## WHAT YOU WILL DO
Leave out the pictures and repeat every record exactly.

## DATA FOR ANALYSIS
* * * * * * *

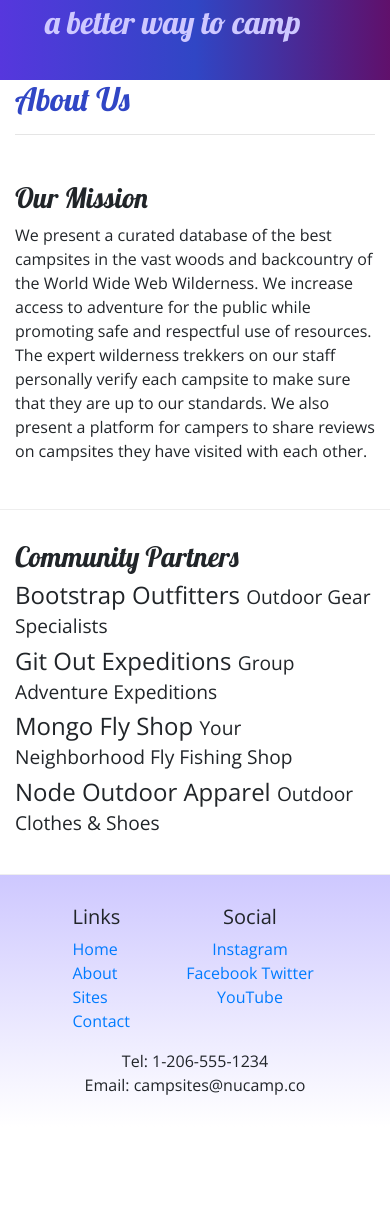
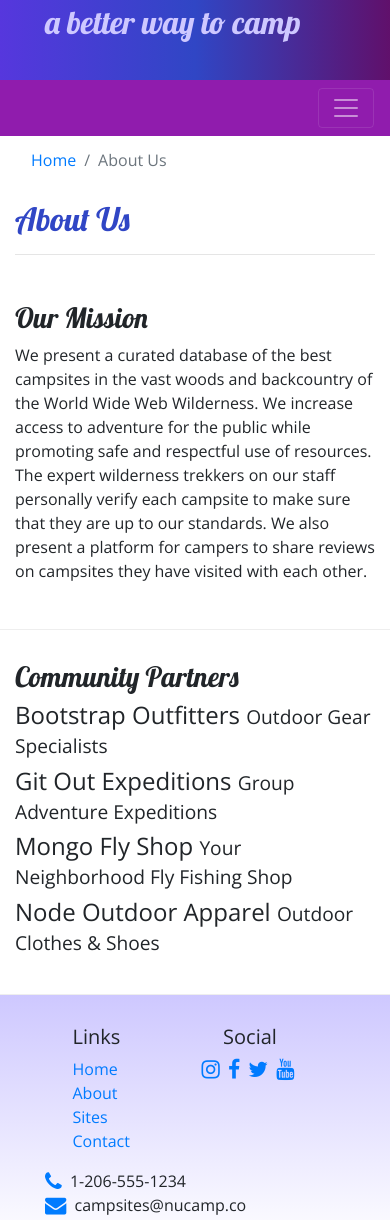
Before and after one commit to stevenCsaunders/nucampsite, a website: page about-us.html in a window 390 px wide. Shown: the part 108-1328 px from the top of the page. Before the commit the page ends 1235 px from the top, so only its background shows below. Drawn offline with nearby package versions, Linux system fonts and the light colour scheme.

Commit message:
added font-awesome icons, breadcrumbs

```diff
--- a/about-us.html
+++ b/about-us.html
@@ -6,6 +6,7 @@
 	<meta name="viewport" content="width=device-width, initial-scale=1.0">
 	<link rel="stylesheet" href="./node_modules/bootstrap/dist/css/bootstrap.min.css">
 	<link rel="stylesheet" href="https://fonts.googleapis.com/css?family=Lobster|Open+Sans&display=swap">
+	<link rel="stylesheet" href="./node_modules/font-awesome/css/font-awesome.min.css">
 	<link rel="stylesheet" href="./css/style.css">
 	<title>NuCamp: A Better Way To Camp</title>
 </head>
@@ -22,6 +23,36 @@
 			</div>
 		</div>
 	</header>
+
+	<nav class="navbar sticky-top navbar-expand-sm navbar-dark">
+		<div class="container">
+			<button type="button" class="navbar-toggler ml-auto" data-toggle="collapse" data-target="#nucampNavbar">
+				<span class="navbar-toggler-icon"> </span>
+			</button>
+			<div class="collapse navbar-collapse" id='nucampNavbar'>
+				<ul class="navbar-nav">
+					<li class="nav-item"><a class="nav-link" href="./index.html"><i class="fa fa-home fa-lg mr-1"></i>Home</a>
+					</li>
+					<li class="nav-item active"><a class="nav-link" href="./about-us.html"><i
+								class="fa fa-info fa-lg mr-1"></i>About</a></li>
+					<li class="nav-item"><a class="nav-link" href="#"><i class="fa fa-list fa-lg mr-1"></i>Sites</a></li>
+					<li class="nav-item"><a class="nav-link" href="#"><i class="fa fa-address-card fa-lg mr-1"></i>Contact</a>
+					</li>
+				</ul>
+			</div>
+		</div>
+	</nav>
+
+	<div class="container">
+		<div class="row">
+			<div class="col">
+				<ol class="breadcrumb">
+					<li class="breadcrumb-item"><a href="./index.html">Home</a></li>
+					<li class="breadcrumb-item active">About Us</li>
+				</ol>
+			</div>
+		</div>
+	</div>
 
 	<div class="container">
 		<div class="row">
@@ -75,14 +106,14 @@
 				</div>
 				<div class="col-6 col-sm-5 text-center">
 					<h5>Social</h5>
-					<a href="http://instagram.com/">Instagram</a>
-					<a href="http://facebook.com/">Facebook</a>
-					<a href="http://twitter.com/">Twitter</a>
-					<a href="http://youtube.com/">YouTube</a>
+					<a href="http://instagram.com/"><i class="fa fa-lg fa-instagram mr-1"></i></a>
+					<a href="http://facebook.com/"><i class="fa fa-lg fa-facebook mr-1"></i></a>
+					<a href="http://twitter.com/"><i class="fa fa-lg fa-twitter mr-1"></i></a>
+					<a href="http://youtube.com/"><i class="fa fa-lg fa-youtube mr-1"></i></a>
 				</div>
-				<div class="col-sm-4 text-center">
-					Tel: 1-206-555-1234<br />
-					Email: campsites@nucamp.co
+				<div class="col-sm-4">
+					<i class="fa fa-phone mr-1 fa-lg text-primary"></i> 1-206-555-1234<br />
+					<i class="fa fa-envelope mr-1 fa-lg text-primary"></i> campsites@nucamp.co
 				</div>
 			</div>
 		</div>
--- a/css/style.sass
+++ b/css/style.sass
@@ -30,3 +30,6 @@ footer
 
 .navbar
 	background-color: #901cad
+
+.breadcrumb
+	background-color: white
--- a/package.json
+++ b/package.json
@@ -15,6 +15,7 @@
   },
   "dependencies": {
     "bootstrap": "^4.4.1",
+    "font-awesome": "^4.7.0",
     "jquery": "^3.4.1",
     "popper.js": "^1.12.9"
   }
```
Also changed, not shown: index.html (+16 -13 lines), css/style.css, 2 other files.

* * * * * * *

## OUTPUT FOR THIS TASK
Before and after one commit to stevenCsaunders/nucampsite, a website: page about-us.html in a window 390 px wide. Shown: the part 108-1328 px from the top of the page. Before the commit the page ends 1235 px from the top, so only its background shows below. Drawn offline with nearby package versions, Linux system fonts and the light colour scheme.

Commit message:
added font-awesome icons, breadcrumbs

```diff
--- a/about-us.html
+++ b/about-us.html
@@ -6,6 +6,7 @@
 	<meta name="viewport" content="width=device-width, initial-scale=1.0">
 	<link rel="stylesheet" href="./node_modules/bootstrap/dist/css/bootstrap.min.css">
 	<link rel="stylesheet" href="https://fonts.googleapis.com/css?family=Lobster|Open+Sans&display=swap">
+	<link rel="stylesheet" href="./node_modules/font-awesome/css/font-awesome.min.css">
 	<link rel="stylesheet" href="./css/style.css">
 	<title>NuCamp: A Better Way To Camp</title>
 </head>
@@ -22,6 +23,36 @@
 			</div>
 		</div>
 	</header>
+
+	<nav class="navbar sticky-top navbar-expand-sm navbar-dark">
+		<div class="container">
+			<button type="button" class="navbar-toggler ml-auto" data-toggle="collapse" data-target="#nucampNavbar">
+				<span class="navbar-toggler-icon"> </span>
+			</button>
+			<div class="collapse navbar-collapse" id='nucampNavbar'>
+				<ul class="navbar-nav">
+					<li class="nav-item"><a class="nav-link" href="./index.html"><i class="fa fa-home fa-lg mr-1"></i>Home</a>
+					</li>
+					<li class="nav-item active"><a class="nav-link" href="./about-us.html"><i
+								class="fa fa-info fa-lg mr-1"></i>About</a></li>
+					<li class="nav-item"><a class="nav-link" href="#"><i class="fa fa-list fa-lg mr-1"></i>Sites</a></li>
+					<li class="nav-item"><a class="nav-link" href="#"><i class="fa fa-address-card fa-lg mr-1"></i>Contact</a>
+					</li>
+				</ul>
+			</div>
+		</div>
+	</nav>
+
+	<div class="container">
+		<div class="row">
+			<div class="col">
+				<ol class="breadcrumb">
+					<li class="breadcrumb-item"><a href="./index.html">Home</a></li>
+					<li class="breadcrumb-item active">About Us</li>
+				</ol>
+			</div>
+		</div>
+	</div>
 
 	<div class="container">
 		<div class="row">
@@ -75,14 +106,14 @@
 				</div>
 				<div class="col-6 col-sm-5 text-center">
 					<h5>Social</h5>
-					<a href="http://instagram.com/">Instagram</a>
-					<a href="http://facebook.com/">Facebook</a>
-					<a href="http://twitter.com/">Twitter</a>
-					<a href="http://youtube.com/">YouTube</a>
+					<a href="http://instagram.com/"><i class="fa fa-lg fa-instagram mr-1"></i></a>
+					<a href="http://facebook.com/"><i class="fa fa-lg fa-facebook mr-1"></i></a>
+					<a href="http://twitter.com/"><i class="fa fa-lg fa-twitter mr-1"></i></a>
+					<a href="http://youtube.com/"><i class="fa fa-lg fa-youtube mr-1"></i></a>
 				</div>
-				<div class="col-sm-4 text-center">
-					Tel: 1-206-555-1234<br />
-					Email: campsites@nucamp.co
+				<div class="col-sm-4">
+					<i class="fa fa-phone mr-1 fa-lg text-primary"></i> 1-206-555-1234<br />
+					<i class="fa fa-envelope mr-1 fa-lg text-primary"></i> campsites@nucamp.co
 				</div>
 			</div>
 		</div>
--- a/css/style.sass
+++ b/css/style.sass
@@ -30,3 +30,6 @@ footer
 
 .navbar
 	background-color: #901cad
+
+.breadcrumb
+	background-color: white
--- a/package.json
+++ b/package.json
@@ -15,6 +15,7 @@
   },
   "dependencies": {
     "bootstrap": "^4.4.1",
+    "font-awesome": "^4.7.0",
     "jquery": "^3.4.1",
     "popper.js": "^1.12.9"
   }
```
Also changed, not shown: index.html (+16 -13 lines), css/style.css, 2 other files.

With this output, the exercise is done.